Adventure Wagon: The Volkswagen Golf Alltrack Was (and Still Is) the Alternative Crossover
From a practical standpoint, it's very hard to argue against the benefits and appeal of a crossover SUV. They are comfortable, relatively affordable, have great fuel economy when compared to a full-size truck or SUV and can actually be quite capable off-road when set up right.
But for a lot of enthusiasts, the CUV pill can be a tough one to swallow from an emotional standpoint. They've basically become the default car for Americans, and if you like your vehicle to stand out from the crowd, it can be hard to do in something like a Toyota RAV4 or Honda CR-V.
Fortunately, there are some alternatives that blend all the positive attributes of a crossover into something with a different look and feel, and the Mk7 and 7.5 Volkswagen Golf Alltrack is very much one of those cars.
Here are five reasons why potential crossover buyers might want to check this VW.
It's a Wagon!
At its core, the Golf Alltrack is a Volkswagen Golf Sportwagen with a slightly raised suspension and some subtle body cladding. It also comes standard with VW's 4Motion AWD system.
That means that you basically get all of the practicality and economy of a small SUV while driving something that clearly stands out from the sea of crossovers on the road. And also station wagons are just plain cool.
The Rarity Factor
Being a lifted station wagon, the Alltrack was always going to have a hard time winning over CUV-crazed buyers, but despite its small sales numbers, the unique and capable little wagon won over nearly all who gave it a chance.
Sadly, Volkswagen stopped selling the Golf Alltrack (and all Golf versions aside from the GTI and Golf R) in America at the end of Mk7 generation. That means the one-generation only Golf Alltrack is sure to remain a rare bird.
No CVT Here
Unlike the other lifted wagon American car buyers are most familiar with, the Subaru Outback, the Golf Alltrack doesn't use a continuously variable transmission.

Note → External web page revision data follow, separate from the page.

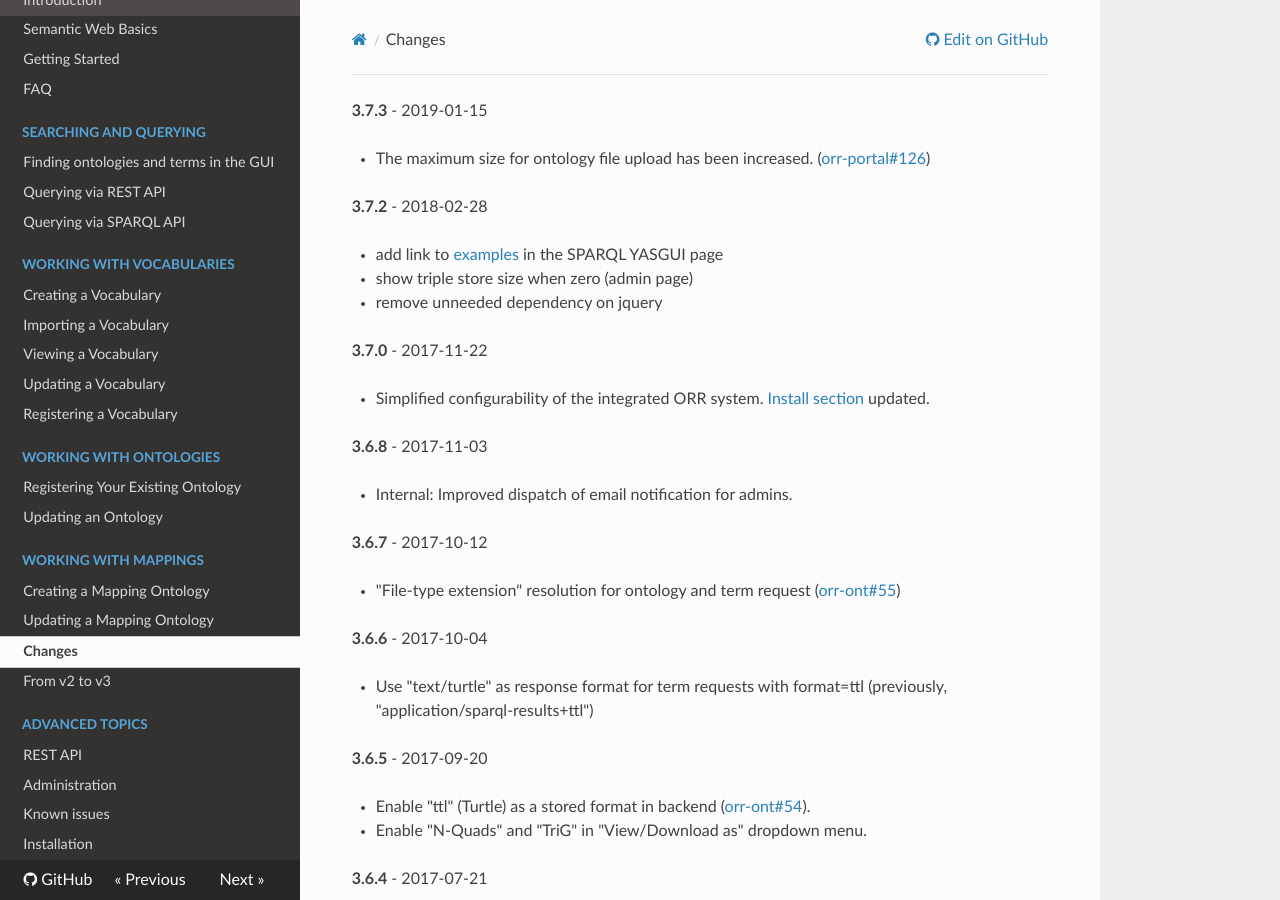
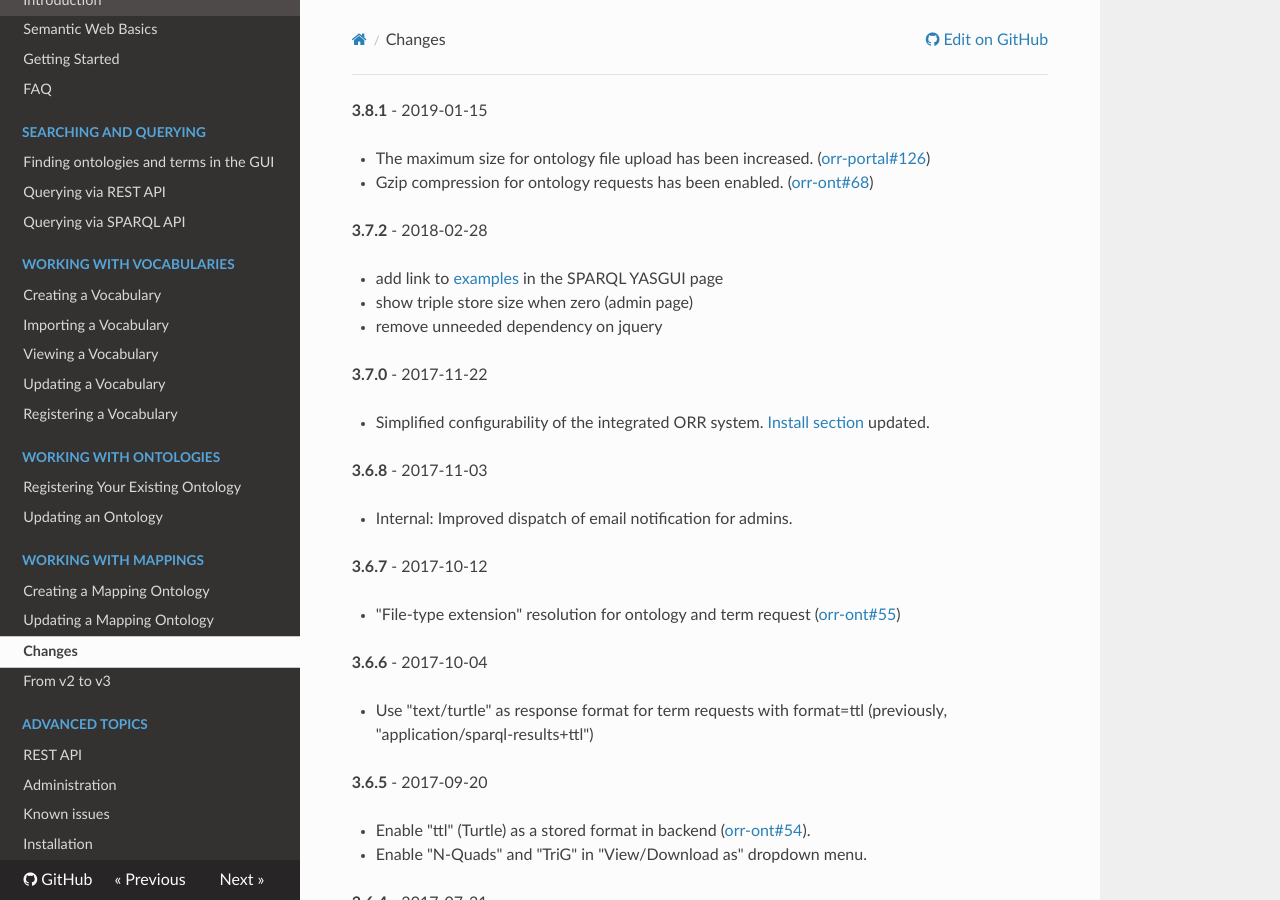
Before and after one commit to mmisw/mmiorr-docs, an MkDocs documentation site: the page built from docs/changes.md, in a window 1280 px wide and 900 px high. Built offline with MkDocs 1.6.1, drawn with Linux system fonts in a browser that asks for light colours; nearby versions of some CDN libraries; old or Windows-style settings are respelled for this version of MkDocs.

Commit message:
ORR 3.8.1

```diff
--- a/docs/changes.md
+++ b/docs/changes.md
@@ -1,7 +1,10 @@
-**3.7.3** - 2019-01-15
+**3.8.1** - 2019-01-15
 
 - The maximum size for ontology file upload has been increased.
   ([orr-portal#126](https://github.com/mmisw/orr-portal/issues/126))
+
+- Gzip compression for ontology requests has been enabled.
+  ([orr-ont#68](https://github.com/mmisw/orr-ont/issues/68))
 
 **3.7.2** - 2018-02-28
 
```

There's nothing wrong with a CVT per say, but the Alltrack's DSG automatic is much more engaging and performance-minded automatic gearbox. And if you get lucky you might be able to find one of the rare Alltracks equipped with the six-speed manual transmission.
Another big selling point is its engine. Rated at 170 horsepower and 184-pound feet of torque in stock form, the 1.8 liter turbocharged four-cylinder more than adequate, but the aftermarket can make it even better.
VW's TSI engines are known for their ability to deliver big power and torque boosts without much work, and the Alltrack's motor is no different. With just an ECU tune alone you can easily upgrade to GTI-like power.
Beyond power upgrades, basically, any part that works on the Mk7 Golf platform will work on the Alltrack, and the aftermarket options alone go far beyond your traditional crossover.
And if all-terrain adventuring is part of your plans, there are plenty of upgrades to help you do that, whether its a lift for extra ground clearance or a larger, more aggressive set of tires like the Nitto Nomad Grappler.
While we are sad that Volkswagen no longer sells the Alltrack in North America, a lightly used version is still one of the most interesting crossover alternatives you can buy today.
More From Driving Line
- Want to see how a lightly modified Golf Alltrack does in the mountains during a winter storm? Check out this crossover-themed episode of On The Trail.